Task item
Look through the entries. Copy each line that has the word "dart".

Excerpted data
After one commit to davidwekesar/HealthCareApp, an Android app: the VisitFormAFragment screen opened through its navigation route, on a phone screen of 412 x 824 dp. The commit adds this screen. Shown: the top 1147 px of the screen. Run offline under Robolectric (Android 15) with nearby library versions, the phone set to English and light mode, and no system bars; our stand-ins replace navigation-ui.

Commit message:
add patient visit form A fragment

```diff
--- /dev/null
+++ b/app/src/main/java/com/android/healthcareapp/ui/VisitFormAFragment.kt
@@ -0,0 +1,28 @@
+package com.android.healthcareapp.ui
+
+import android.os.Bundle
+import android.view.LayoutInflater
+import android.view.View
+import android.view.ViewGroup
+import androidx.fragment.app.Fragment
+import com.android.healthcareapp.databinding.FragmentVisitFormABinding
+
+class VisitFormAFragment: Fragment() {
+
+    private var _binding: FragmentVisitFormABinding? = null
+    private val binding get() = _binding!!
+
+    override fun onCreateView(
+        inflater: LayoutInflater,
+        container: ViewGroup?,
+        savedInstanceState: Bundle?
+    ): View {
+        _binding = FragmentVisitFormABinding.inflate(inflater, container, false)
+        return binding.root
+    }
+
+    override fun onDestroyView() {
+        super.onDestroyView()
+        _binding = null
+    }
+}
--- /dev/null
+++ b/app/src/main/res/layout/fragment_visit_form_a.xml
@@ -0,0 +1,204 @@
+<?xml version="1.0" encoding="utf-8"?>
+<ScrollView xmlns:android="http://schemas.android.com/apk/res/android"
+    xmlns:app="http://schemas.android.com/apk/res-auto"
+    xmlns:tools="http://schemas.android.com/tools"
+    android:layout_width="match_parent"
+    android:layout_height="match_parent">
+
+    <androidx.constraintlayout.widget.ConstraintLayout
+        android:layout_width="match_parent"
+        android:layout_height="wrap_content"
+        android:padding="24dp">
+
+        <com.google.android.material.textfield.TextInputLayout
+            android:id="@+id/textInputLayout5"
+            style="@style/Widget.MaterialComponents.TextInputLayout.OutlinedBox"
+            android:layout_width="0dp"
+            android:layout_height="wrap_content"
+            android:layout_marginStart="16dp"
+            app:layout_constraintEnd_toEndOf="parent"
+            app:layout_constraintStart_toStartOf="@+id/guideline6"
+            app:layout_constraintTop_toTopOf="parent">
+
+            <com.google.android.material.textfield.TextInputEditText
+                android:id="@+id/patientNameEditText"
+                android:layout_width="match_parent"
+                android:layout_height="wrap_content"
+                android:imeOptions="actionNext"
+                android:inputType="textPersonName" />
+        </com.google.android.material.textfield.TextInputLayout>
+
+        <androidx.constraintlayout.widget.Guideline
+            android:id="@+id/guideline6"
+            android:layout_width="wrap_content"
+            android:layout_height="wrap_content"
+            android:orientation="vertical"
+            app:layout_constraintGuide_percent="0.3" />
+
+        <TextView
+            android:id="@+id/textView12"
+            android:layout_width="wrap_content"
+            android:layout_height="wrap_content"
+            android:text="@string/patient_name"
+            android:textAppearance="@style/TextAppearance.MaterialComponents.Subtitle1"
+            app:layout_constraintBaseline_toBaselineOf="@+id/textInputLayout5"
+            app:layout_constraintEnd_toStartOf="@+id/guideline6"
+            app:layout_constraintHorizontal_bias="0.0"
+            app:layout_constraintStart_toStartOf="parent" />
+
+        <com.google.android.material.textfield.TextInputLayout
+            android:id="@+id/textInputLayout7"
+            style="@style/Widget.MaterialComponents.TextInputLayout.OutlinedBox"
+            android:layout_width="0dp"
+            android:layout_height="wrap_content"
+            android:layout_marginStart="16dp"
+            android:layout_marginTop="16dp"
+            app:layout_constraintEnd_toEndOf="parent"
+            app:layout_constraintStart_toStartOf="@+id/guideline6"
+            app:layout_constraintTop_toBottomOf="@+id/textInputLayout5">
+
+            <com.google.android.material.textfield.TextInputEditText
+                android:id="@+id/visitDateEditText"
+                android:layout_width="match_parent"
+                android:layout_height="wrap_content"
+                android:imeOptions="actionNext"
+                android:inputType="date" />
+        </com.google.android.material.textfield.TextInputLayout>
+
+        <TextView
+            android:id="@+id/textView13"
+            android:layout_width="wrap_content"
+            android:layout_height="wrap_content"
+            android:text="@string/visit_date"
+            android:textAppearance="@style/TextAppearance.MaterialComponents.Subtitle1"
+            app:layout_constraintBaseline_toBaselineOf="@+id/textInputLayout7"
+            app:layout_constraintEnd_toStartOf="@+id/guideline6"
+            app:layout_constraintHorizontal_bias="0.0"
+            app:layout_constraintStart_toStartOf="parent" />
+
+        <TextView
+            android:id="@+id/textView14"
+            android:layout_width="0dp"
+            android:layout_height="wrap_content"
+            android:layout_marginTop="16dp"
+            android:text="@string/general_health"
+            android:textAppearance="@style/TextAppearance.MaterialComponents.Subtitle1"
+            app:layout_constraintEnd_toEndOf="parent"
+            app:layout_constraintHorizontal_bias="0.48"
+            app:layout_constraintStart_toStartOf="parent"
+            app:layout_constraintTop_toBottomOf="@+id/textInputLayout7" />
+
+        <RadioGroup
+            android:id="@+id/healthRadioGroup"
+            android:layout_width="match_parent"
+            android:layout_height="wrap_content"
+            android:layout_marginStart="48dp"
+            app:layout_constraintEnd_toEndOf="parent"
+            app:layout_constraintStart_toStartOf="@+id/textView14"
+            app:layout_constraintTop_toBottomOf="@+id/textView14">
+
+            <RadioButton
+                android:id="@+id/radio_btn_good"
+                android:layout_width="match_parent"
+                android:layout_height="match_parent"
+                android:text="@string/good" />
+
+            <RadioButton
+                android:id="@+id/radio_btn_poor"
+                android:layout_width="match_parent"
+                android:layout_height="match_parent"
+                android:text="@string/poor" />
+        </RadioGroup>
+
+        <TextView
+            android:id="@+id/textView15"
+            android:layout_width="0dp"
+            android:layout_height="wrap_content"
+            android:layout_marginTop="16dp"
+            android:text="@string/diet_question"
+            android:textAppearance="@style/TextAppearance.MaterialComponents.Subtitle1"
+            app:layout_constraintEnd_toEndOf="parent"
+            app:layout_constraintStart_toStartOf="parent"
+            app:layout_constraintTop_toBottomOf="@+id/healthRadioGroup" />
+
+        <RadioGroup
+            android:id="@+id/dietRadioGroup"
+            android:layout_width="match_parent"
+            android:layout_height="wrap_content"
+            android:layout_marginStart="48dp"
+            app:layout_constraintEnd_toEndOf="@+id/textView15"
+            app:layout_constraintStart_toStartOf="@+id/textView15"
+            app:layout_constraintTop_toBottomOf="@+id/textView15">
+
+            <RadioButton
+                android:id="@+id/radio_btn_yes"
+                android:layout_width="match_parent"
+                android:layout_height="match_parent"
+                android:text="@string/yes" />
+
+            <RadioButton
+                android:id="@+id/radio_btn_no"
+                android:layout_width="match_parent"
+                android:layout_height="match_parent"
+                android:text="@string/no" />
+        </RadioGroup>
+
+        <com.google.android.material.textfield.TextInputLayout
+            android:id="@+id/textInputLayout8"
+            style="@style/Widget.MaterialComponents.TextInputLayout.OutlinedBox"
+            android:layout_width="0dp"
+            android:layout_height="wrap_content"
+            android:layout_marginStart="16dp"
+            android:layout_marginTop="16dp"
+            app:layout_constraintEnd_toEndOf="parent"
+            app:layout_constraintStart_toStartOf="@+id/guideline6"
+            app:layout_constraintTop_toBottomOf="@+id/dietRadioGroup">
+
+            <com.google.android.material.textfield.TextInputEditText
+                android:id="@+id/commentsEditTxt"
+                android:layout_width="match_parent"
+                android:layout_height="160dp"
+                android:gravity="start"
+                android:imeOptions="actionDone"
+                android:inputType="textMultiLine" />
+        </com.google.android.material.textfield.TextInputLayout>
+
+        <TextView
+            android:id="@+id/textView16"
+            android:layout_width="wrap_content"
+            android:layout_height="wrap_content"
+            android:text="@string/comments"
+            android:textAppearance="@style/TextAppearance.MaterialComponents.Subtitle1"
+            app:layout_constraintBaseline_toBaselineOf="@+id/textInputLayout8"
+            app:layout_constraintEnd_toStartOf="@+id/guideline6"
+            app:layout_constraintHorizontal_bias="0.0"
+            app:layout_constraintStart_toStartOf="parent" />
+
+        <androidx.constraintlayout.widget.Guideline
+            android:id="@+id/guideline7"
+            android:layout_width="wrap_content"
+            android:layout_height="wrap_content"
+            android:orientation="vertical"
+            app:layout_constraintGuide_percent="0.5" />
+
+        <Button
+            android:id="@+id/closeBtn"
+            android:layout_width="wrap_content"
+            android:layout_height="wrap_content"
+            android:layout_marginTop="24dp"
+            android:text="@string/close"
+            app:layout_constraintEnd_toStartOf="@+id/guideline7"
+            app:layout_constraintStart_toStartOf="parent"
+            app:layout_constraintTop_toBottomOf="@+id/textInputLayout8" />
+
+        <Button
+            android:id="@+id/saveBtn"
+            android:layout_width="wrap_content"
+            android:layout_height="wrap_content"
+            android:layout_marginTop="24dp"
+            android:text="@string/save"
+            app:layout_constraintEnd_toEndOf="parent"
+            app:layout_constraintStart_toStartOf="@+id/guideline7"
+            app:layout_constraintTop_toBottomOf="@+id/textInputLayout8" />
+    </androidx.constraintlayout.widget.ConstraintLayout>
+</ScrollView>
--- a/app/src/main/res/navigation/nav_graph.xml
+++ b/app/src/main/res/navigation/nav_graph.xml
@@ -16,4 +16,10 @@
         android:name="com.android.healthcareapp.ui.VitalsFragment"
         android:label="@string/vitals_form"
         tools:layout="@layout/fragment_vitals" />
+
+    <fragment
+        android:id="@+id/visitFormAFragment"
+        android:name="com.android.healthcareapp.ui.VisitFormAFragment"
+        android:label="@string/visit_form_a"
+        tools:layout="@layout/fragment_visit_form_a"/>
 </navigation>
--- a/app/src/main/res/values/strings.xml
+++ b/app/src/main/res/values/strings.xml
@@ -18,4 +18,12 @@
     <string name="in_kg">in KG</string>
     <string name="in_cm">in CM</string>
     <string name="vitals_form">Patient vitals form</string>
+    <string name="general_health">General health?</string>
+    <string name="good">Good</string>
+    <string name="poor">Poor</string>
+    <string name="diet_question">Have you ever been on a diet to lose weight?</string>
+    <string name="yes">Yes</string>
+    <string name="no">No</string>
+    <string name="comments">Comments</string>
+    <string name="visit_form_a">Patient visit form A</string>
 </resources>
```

* * *

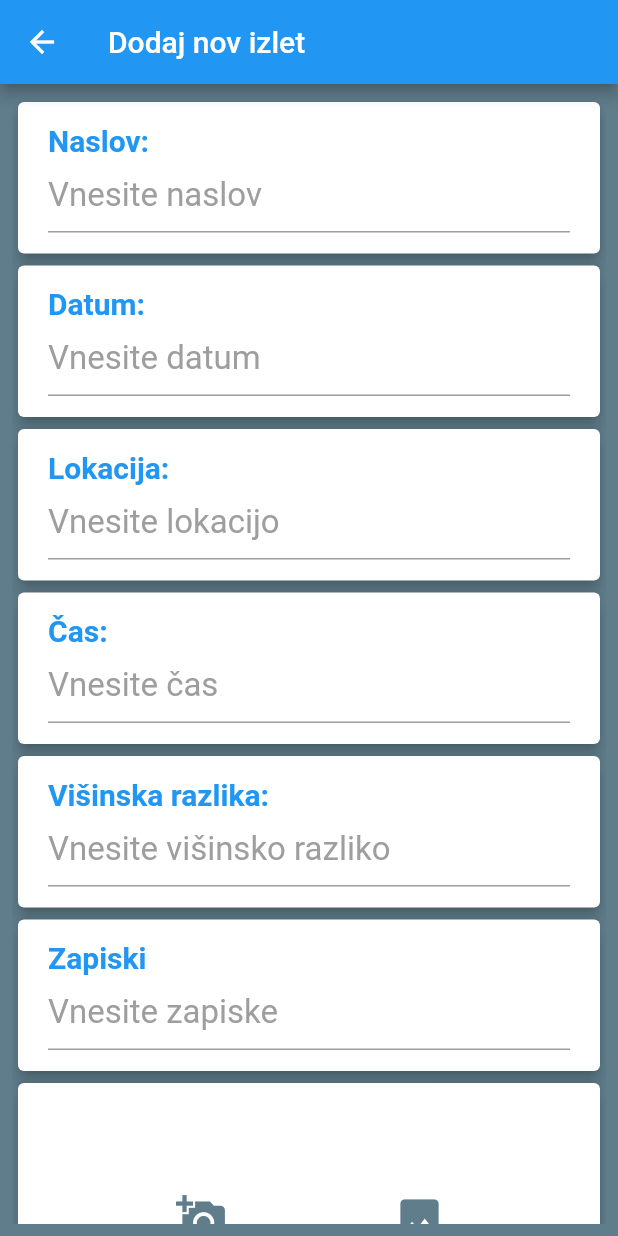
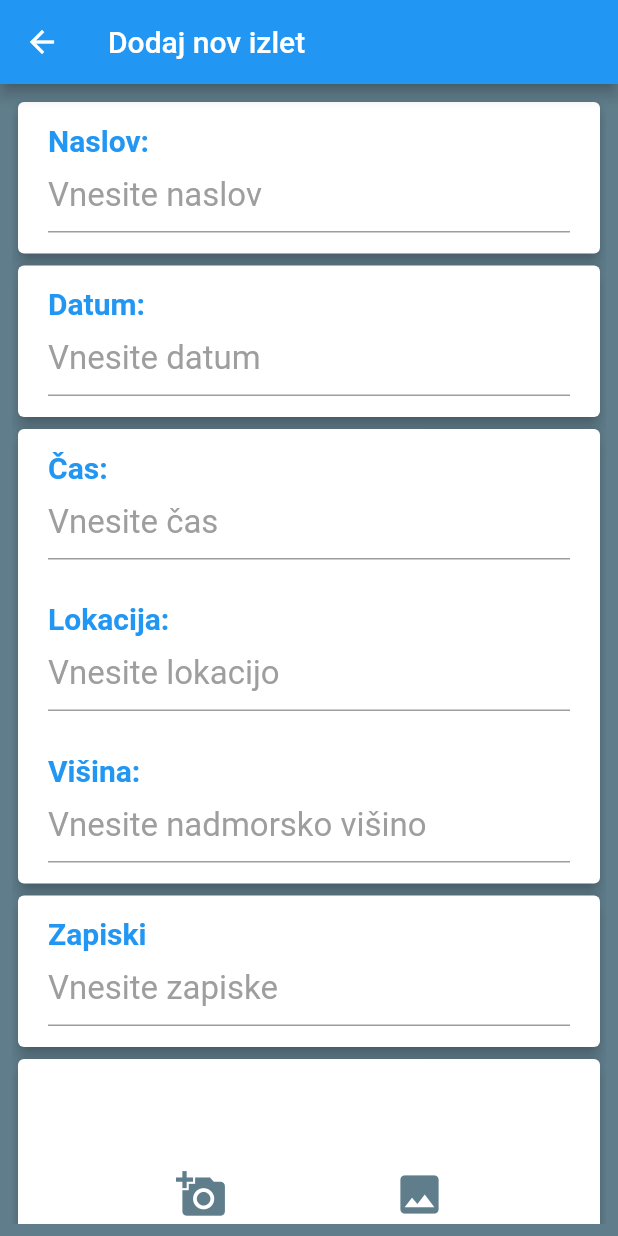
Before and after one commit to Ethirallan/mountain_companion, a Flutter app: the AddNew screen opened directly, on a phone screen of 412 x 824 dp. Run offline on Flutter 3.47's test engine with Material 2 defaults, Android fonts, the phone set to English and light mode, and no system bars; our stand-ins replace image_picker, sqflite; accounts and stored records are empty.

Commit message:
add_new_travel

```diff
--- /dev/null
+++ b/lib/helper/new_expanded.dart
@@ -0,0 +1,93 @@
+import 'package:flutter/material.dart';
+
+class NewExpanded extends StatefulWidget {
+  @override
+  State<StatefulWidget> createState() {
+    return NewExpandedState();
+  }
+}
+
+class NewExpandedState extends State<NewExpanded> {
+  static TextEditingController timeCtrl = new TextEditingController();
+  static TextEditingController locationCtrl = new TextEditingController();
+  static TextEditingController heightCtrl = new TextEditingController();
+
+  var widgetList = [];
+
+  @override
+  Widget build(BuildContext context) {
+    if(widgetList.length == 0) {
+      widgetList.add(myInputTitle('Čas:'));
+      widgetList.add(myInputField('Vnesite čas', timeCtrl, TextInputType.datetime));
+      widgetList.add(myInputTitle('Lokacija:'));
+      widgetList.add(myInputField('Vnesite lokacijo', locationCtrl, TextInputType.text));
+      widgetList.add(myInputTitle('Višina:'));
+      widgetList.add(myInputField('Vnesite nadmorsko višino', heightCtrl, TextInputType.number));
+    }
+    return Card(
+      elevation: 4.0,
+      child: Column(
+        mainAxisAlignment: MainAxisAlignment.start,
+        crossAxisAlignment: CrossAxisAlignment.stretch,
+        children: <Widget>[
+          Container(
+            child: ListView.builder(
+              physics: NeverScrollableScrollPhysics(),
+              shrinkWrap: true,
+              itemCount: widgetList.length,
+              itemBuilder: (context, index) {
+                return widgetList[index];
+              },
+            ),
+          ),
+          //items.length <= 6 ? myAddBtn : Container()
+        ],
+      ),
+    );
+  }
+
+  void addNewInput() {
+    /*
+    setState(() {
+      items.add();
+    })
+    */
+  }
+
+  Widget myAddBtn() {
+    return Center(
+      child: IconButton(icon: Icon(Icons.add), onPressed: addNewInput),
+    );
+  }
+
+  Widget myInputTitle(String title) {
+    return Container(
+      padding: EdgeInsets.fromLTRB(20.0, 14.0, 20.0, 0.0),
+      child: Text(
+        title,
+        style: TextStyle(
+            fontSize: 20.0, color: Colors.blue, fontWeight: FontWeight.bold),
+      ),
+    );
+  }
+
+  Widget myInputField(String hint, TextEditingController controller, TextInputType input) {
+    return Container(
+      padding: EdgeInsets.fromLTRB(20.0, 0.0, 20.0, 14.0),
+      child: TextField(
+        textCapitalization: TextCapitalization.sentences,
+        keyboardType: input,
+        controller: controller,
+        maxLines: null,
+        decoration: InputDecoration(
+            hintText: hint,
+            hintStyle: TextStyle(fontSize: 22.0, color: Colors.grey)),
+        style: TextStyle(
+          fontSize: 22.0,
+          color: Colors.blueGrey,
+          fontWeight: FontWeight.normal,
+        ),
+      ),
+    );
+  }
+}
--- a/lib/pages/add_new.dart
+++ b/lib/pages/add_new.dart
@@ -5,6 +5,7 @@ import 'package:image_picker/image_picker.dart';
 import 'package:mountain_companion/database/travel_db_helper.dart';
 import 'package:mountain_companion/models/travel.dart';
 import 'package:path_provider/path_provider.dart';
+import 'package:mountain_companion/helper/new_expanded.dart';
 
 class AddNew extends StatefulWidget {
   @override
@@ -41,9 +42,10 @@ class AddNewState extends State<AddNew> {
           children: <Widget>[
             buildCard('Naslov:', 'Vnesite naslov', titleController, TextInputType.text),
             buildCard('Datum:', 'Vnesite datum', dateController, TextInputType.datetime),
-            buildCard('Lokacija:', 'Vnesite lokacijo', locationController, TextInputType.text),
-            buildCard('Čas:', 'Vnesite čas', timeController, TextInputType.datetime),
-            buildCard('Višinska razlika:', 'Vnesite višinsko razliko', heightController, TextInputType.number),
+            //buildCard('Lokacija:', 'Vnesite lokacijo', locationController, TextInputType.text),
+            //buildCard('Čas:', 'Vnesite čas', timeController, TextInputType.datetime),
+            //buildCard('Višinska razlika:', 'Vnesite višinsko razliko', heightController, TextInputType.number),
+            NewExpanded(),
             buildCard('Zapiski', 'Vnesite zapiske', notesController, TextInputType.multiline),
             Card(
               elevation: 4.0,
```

Your response
+++ b/lib/helper/new_expanded.dart
+import 'package:flutter/material.dart';
--- a/lib/pages/add_new.dart
+++ b/lib/pages/add_new.dart
@@ -5,6 +5,7 @@ import 'package:image_picker/image_picker.dart';
 import 'package:mountain_companion/database/travel_db_helper.dart';
 import 'package:mountain_companion/models/travel.dart';
 import 'package:path_provider/path_provider.dart';
+import 'package:mountain_companion/helper/new_expanded.dart';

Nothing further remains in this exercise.